Work item - I would like you to restate each record word for word.

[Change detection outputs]
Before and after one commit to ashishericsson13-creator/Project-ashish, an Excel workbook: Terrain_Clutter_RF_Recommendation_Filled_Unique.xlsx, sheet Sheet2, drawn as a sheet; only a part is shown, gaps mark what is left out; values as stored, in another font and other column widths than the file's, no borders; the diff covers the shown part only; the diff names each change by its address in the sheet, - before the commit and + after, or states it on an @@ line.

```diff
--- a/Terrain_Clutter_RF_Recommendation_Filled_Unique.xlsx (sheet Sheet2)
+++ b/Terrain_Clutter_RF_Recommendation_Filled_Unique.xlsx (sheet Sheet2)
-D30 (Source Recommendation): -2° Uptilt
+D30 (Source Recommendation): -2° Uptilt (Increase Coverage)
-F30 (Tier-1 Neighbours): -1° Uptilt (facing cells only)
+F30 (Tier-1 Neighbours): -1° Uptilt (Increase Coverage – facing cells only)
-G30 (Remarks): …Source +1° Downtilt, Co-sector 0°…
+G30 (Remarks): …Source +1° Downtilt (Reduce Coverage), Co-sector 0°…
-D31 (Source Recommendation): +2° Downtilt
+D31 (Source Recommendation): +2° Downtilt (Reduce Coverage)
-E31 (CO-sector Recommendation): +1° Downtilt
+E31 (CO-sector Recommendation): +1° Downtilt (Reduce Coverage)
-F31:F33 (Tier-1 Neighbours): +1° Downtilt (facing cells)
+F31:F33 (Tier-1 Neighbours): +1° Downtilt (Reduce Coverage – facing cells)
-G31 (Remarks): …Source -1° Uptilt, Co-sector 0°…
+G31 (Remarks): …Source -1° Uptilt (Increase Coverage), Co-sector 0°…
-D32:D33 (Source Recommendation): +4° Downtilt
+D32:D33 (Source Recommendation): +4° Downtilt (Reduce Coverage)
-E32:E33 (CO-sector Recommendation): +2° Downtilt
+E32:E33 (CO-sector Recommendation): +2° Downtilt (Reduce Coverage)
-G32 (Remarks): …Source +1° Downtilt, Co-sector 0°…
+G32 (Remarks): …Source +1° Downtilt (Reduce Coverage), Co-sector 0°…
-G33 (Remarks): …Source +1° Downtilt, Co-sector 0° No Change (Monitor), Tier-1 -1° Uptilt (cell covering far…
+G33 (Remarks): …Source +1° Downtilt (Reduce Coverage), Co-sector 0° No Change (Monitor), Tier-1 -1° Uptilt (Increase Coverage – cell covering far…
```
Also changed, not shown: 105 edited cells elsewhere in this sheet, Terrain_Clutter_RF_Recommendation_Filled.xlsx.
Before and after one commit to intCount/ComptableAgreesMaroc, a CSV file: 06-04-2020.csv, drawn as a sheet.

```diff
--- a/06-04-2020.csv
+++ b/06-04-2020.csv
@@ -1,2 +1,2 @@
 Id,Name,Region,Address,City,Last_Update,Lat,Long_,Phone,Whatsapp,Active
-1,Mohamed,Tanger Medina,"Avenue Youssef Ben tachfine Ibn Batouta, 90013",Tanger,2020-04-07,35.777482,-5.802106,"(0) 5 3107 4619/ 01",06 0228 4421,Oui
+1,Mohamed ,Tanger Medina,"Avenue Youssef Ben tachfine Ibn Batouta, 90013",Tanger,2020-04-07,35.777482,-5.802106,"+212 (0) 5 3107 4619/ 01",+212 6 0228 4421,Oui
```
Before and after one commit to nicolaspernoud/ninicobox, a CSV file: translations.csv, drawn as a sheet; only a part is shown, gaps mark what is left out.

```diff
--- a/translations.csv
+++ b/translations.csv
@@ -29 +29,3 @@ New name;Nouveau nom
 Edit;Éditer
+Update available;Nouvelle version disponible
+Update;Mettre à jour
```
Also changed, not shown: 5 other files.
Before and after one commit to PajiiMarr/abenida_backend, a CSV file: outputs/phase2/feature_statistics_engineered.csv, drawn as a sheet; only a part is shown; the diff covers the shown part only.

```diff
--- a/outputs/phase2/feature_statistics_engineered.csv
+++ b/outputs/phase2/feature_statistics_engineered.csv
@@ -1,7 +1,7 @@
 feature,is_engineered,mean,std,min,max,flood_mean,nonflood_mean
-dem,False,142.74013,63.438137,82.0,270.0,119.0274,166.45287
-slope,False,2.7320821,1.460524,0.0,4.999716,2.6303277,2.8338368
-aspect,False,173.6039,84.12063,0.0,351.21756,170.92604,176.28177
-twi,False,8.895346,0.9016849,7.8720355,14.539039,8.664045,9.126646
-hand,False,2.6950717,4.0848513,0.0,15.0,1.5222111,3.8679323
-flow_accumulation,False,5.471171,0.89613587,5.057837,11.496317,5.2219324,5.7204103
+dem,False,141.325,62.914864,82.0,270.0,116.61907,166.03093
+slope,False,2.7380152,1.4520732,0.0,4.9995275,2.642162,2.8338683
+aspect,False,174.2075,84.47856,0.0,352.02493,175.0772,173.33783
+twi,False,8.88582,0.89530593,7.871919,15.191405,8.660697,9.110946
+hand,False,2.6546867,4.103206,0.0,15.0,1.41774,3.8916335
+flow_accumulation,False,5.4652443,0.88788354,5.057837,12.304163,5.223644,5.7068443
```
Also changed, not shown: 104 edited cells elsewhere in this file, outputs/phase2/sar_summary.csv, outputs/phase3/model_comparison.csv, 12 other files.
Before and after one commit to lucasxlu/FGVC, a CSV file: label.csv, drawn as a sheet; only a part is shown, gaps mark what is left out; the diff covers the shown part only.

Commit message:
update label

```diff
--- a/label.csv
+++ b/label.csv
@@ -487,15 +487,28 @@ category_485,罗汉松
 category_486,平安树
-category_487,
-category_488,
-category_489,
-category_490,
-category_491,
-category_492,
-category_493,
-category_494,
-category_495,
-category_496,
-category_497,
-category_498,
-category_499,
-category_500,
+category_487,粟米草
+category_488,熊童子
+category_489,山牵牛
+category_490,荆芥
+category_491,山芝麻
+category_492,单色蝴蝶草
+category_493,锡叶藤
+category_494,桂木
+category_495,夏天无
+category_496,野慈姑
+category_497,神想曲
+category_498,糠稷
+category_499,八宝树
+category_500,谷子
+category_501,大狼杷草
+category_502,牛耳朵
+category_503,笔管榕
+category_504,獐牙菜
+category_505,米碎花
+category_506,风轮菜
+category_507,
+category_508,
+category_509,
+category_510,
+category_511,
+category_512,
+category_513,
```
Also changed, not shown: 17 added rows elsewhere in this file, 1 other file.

Response for this exercise -
Before and after one commit to ashishericsson13-creator/Project-ashish, an Excel workbook: Terrain_Clutter_RF_Recommendation_Filled_Unique.xlsx, sheet Sheet2, drawn as a sheet; only a part is shown, gaps mark what is left out; values as stored, in another font and other column widths than the file's, no borders; the diff covers the shown part only; the diff names each change by its address in the sheet, - before the commit and + after, or states it on an @@ line.

```diff
--- a/Terrain_Clutter_RF_Recommendation_Filled_Unique.xlsx (sheet Sheet2)
+++ b/Terrain_Clutter_RF_Recommendation_Filled_Unique.xlsx (sheet Sheet2)
-D30 (Source Recommendation): -2° Uptilt
+D30 (Source Recommendation): -2° Uptilt (Increase Coverage)
-F30 (Tier-1 Neighbours): -1° Uptilt (facing cells only)
+F30 (Tier-1 Neighbours): -1° Uptilt (Increase Coverage – facing cells only)
-G30 (Remarks): …Source +1° Downtilt, Co-sector 0°…
+G30 (Remarks): …Source +1° Downtilt (Reduce Coverage), Co-sector 0°…
-D31 (Source Recommendation): +2° Downtilt
+D31 (Source Recommendation): +2° Downtilt (Reduce Coverage)
-E31 (CO-sector Recommendation): +1° Downtilt
+E31 (CO-sector Recommendation): +1° Downtilt (Reduce Coverage)
-F31:F33 (Tier-1 Neighbours): +1° Downtilt (facing cells)
+F31:F33 (Tier-1 Neighbours): +1° Downtilt (Reduce Coverage – facing cells)
-G31 (Remarks): …Source -1° Uptilt, Co-sector 0°…
+G31 (Remarks): …Source -1° Uptilt (Increase Coverage), Co-sector 0°…
-D32:D33 (Source Recommendation): +4° Downtilt
+D32:D33 (Source Recommendation): +4° Downtilt (Reduce Coverage)
-E32:E33 (CO-sector Recommendation): +2° Downtilt
+E32:E33 (CO-sector Recommendation): +2° Downtilt (Reduce Coverage)
-G32 (Remarks): …Source +1° Downtilt, Co-sector 0°…
+G32 (Remarks): …Source +1° Downtilt (Reduce Coverage), Co-sector 0°…
-G33 (Remarks): …Source +1° Downtilt, Co-sector 0° No Change (Monitor), Tier-1 -1° Uptilt (cell covering far…
+G33 (Remarks): …Source +1° Downtilt (Reduce Coverage), Co-sector 0° No Change (Monitor), Tier-1 -1° Uptilt (Increase Coverage – cell covering far…
```
Also changed, not shown: 105 edited cells elsewhere in this sheet, Terrain_Clutter_RF_Recommendation_Filled.xlsx.
Before and after one commit to intCount/ComptableAgreesMaroc, a CSV file: 06-04-2020.csv, drawn as a sheet.

```diff
--- a/06-04-2020.csv
+++ b/06-04-2020.csv
@@ -1,2 +1,2 @@
 Id,Name,Region,Address,City,Last_Update,Lat,Long_,Phone,Whatsapp,Active
-1,Mohamed,Tanger Medina,"Avenue Youssef Ben tachfine Ibn Batouta, 90013",Tanger,2020-04-07,35.777482,-5.802106,"(0) 5 3107 4619/ 01",06 0228 4421,Oui
+1,Mohamed ,Tanger Medina,"Avenue Youssef Ben tachfine Ibn Batouta, 90013",Tanger,2020-04-07,35.777482,-5.802106,"+212 (0) 5 3107 4619/ 01",+212 6 0228 4421,Oui
```
Before and after one commit to nicolaspernoud/ninicobox, a CSV file: translations.csv, drawn as a sheet; only a part is shown, gaps mark what is left out.

```diff
--- a/translations.csv
+++ b/translations.csv
@@ -29 +29,3 @@ New name;Nouveau nom
 Edit;Éditer
+Update available;Nouvelle version disponible
+Update;Mettre à jour
```
Also changed, not shown: 5 other files.
Before and after one commit to PajiiMarr/abenida_backend, a CSV file: outputs/phase2/feature_statistics_engineered.csv, drawn as a sheet; only a part is shown; the diff covers the shown part only.

```diff
--- a/outputs/phase2/feature_statistics_engineered.csv
+++ b/outputs/phase2/feature_statistics_engineered.csv
@@ -1,7 +1,7 @@
 feature,is_engineered,mean,std,min,max,flood_mean,nonflood_mean
-dem,False,142.74013,63.438137,82.0,270.0,119.0274,166.45287
-slope,False,2.7320821,1.460524,0.0,4.999716,2.6303277,2.8338368
-aspect,False,173.6039,84.12063,0.0,351.21756,170.92604,176.28177
-twi,False,8.895346,0.9016849,7.8720355,14.539039,8.664045,9.126646
-hand,False,2.6950717,4.0848513,0.0,15.0,1.5222111,3.8679323
-flow_accumulation,False,5.471171,0.89613587,5.057837,11.496317,5.2219324,5.7204103
+dem,False,141.325,62.914864,82.0,270.0,116.61907,166.03093
+slope,False,2.7380152,1.4520732,0.0,4.9995275,2.642162,2.8338683
+aspect,False,174.2075,84.47856,0.0,352.02493,175.0772,173.33783
+twi,False,8.88582,0.89530593,7.871919,15.191405,8.660697,9.110946
+hand,False,2.6546867,4.103206,0.0,15.0,1.41774,3.8916335
+flow_accumulation,False,5.4652443,0.88788354,5.057837,12.304163,5.223644,5.7068443
```
Also changed, not shown: 104 edited cells elsewhere in this file, outputs/phase2/sar_summary.csv, outputs/phase3/model_comparison.csv, 12 other files.
Before and after one commit to lucasxlu/FGVC, a CSV file: label.csv, drawn as a sheet; only a part is shown, gaps mark what is left out; the diff covers the shown part only.

Commit message:
update label

```diff
--- a/label.csv
+++ b/label.csv
@@ -487,15 +487,28 @@ category_485,罗汉松
 category_486,平安树
-category_487,
-category_488,
-category_489,
-category_490,
-category_491,
-category_492,
-category_493,
-category_494,
-category_495,
-category_496,
-category_497,
-category_498,
-category_499,
-category_500,
+category_487,粟米草
+category_488,熊童子
+category_489,山牵牛
+category_490,荆芥
+category_491,山芝麻
+category_492,单色蝴蝶草
+category_493,锡叶藤
+category_494,桂木
+category_495,夏天无
+category_496,野慈姑
+category_497,神想曲
+category_498,糠稷
+category_499,八宝树
+category_500,谷子
+category_501,大狼杷草
+category_502,牛耳朵
+category_503,笔管榕
+category_504,獐牙菜
+category_505,米碎花
+category_506,风轮菜
+category_507,
+category_508,
+category_509,
+category_510,
+category_511,
+category_512,
+category_513,
```
Also changed, not shown: 17 added rows elsewhere in this file, 1 other file.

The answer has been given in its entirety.